Rich Conventions

Each of the four means of expression in opera (singing, dialogue, acting and combat has its own conventions.

Following are some of them:

Self Introduction When a character first appears, he introduces himself. This introduction is composed of the opening words, a poem and a dialogue. When the person playing the main role steps onto the stage for the first time, he recites or sings some verses expressing his state of mind, situation, social position, experience, disposition, interests and aspirations. After that, he recites a four-line poem (each line always has seven characters) in which he explains the special situation he is in, and his thoughts and feelings. Then he recites the names of the other characters, their roles, their native places, the families they come from and the situation they face. This traditional convention is sometimes omitted from new operas.

Baolongtao (walk-on) gets its name because the soldiers, servants and maids in imperial palaces always wear special longtao robes. In opera, several people on the stage wearing such robes represent tens of thousands of soldiers, citizens, etc. In general, four people are treated as one longtao group, and there may be one or two groups of four on the stage at the same time to represent a crowd. These men or women always follow their masters, and their appearance and disappearance are useful for indicating changes of location and atmosphere. Other conventions governing such changes include the appearance of two dragons or four doors, and the pulling off of boots. These changes are accompanied by special music or singing. In court scenes the longtao shout loudly to indicate the solemnity of the atmosphere.

Qiba (setting off for battle) got its name because it was used first in the Ming Dynasty opera One Thousand Pieces of Gold. Fully armed soldiers set off for battle in the old days.
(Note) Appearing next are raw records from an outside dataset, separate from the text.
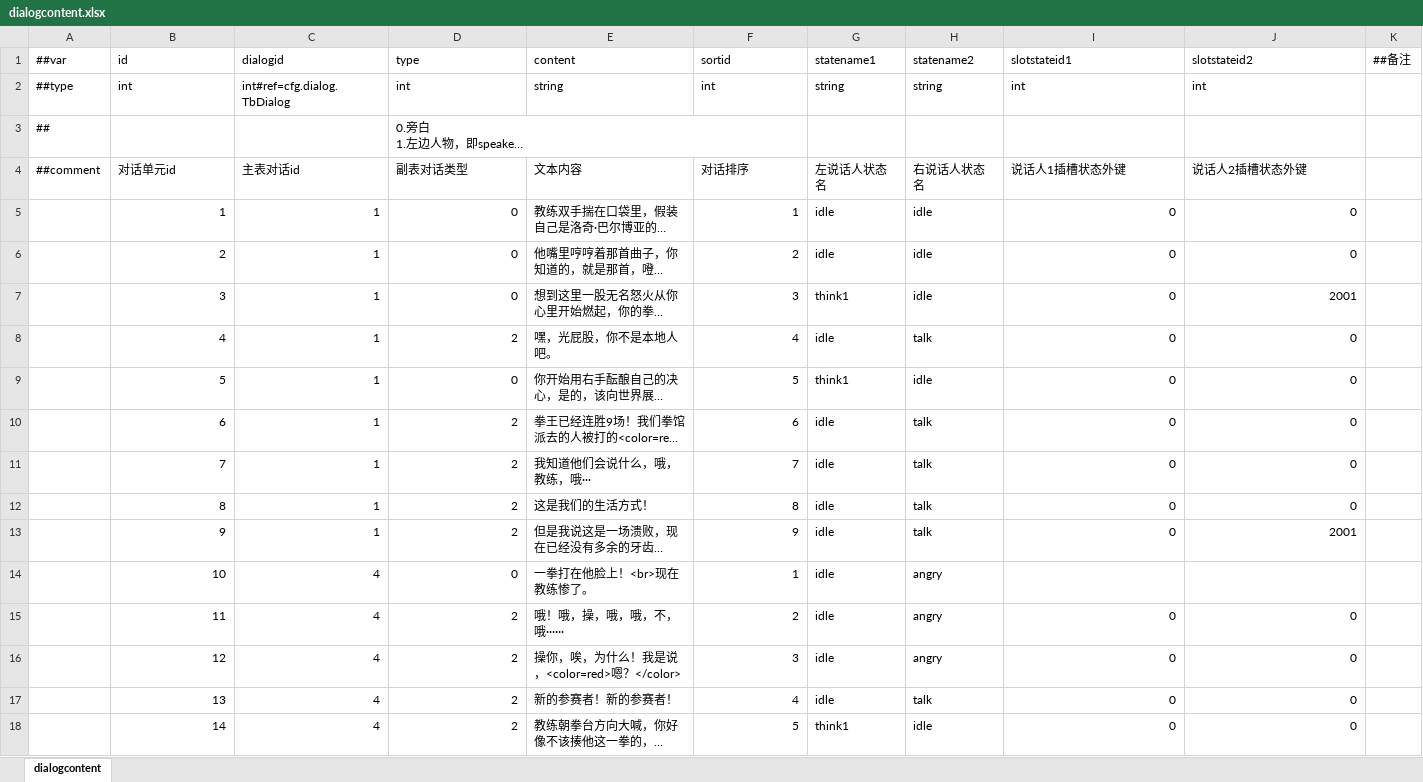
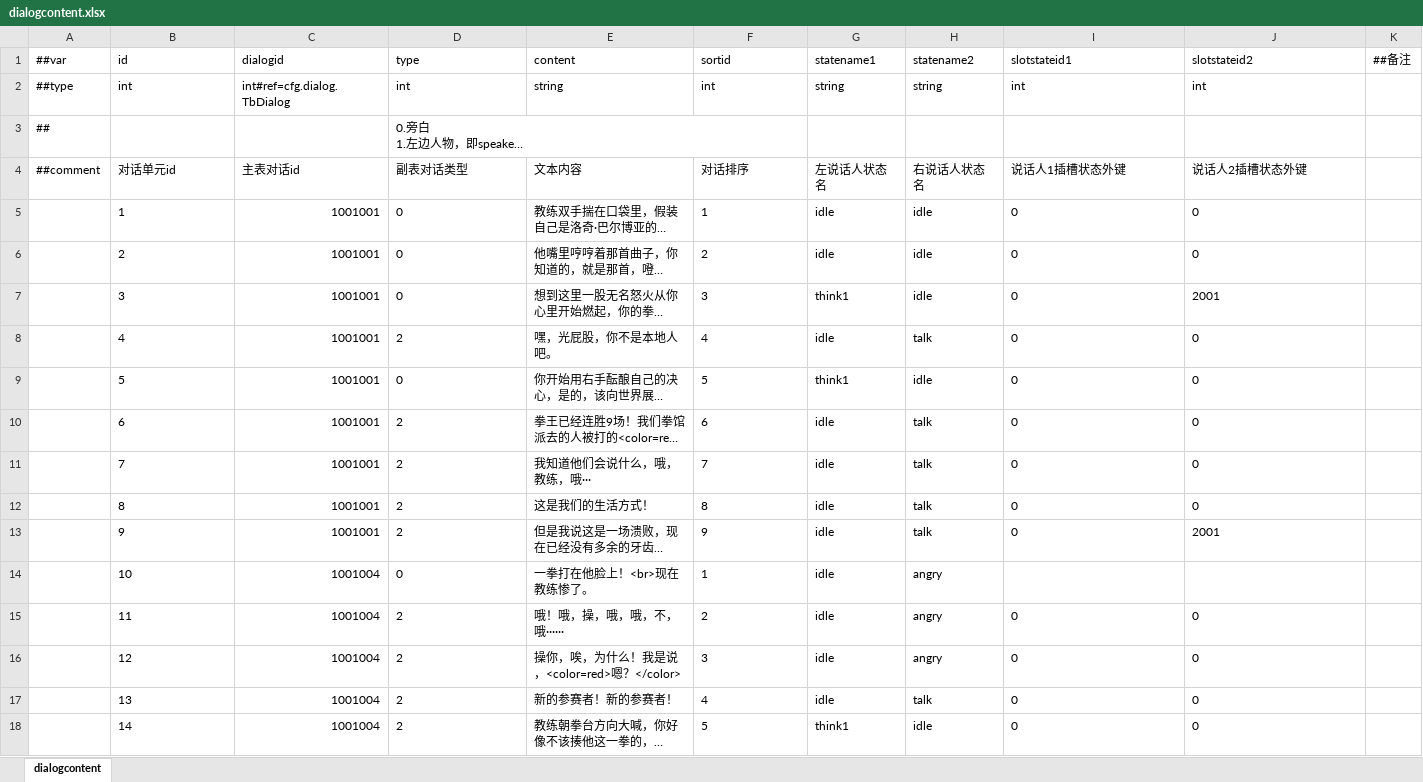
Before and after one commit to SaluteBEE/Hippo-s-Epic, an Excel workbook: DataTables/Datas/dialogcontent.xlsx, sheet dialogcontent, drawn as a sheet; only a part is shown; long unchanged cells end in …; values as stored, in another font and other column widths than the file's, no borders; the diff covers the shown part only; the diff names each change by its address in the sheet, - before the commit and + after, or states it on an @@ line.

```diff
--- a/DataTables/Datas/dialogcontent.xlsx (sheet dialogcontent)
+++ b/DataTables/Datas/dialogcontent.xlsx (sheet dialogcontent)
-B5:B18 alignment: right
+B5:B18 alignment: left
-C5:C13 (dialogid): 1
+C5:C13 (dialogid): 1001001
-D5:D18 alignment: right
+D5:D18 alignment: left
-F5:F18 alignment: right
+F5:F18 alignment: left
-I5:J13 alignment: right
+I5:J13 alignment: left
-C14:C18 (dialogid): 4
+C14:C18 (dialogid): 1001004
-I15:J18 alignment: right
+I15:J18 alignment: left
```
Also changed, not shown: 1 added row, 6 edited cells and cell formats elsewhere in this sheet, DataTables/Datas/dialog.xlsx.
It concentrates fundamental actions and dancing skills in order to demonstrate the prowess of generals and soldiers.

Horse riding is symbolized by an actor turning around, brandishing a whip, simulating reining in or beating a horse, and striking poses on the stage. The movements to demonstrate galloping on horseback can be complicated or simple, depending on the demands of the plot. There are several forms of horse riding: by a single person by two people or by several people. The movements are powerful and agile, and demonstrate different characters and atmospheres. Horse riding has different names in different Operas, and comprises different movements.

Walking conventions cover those which are meant to indicate night patrols or journeys, secret attacks and fleeing. Walking can be by a single person, two people or a group. Walking with singing is called noisy walking, while that without singing is called dumb walking. Walking has different names in different operas and involves different movements.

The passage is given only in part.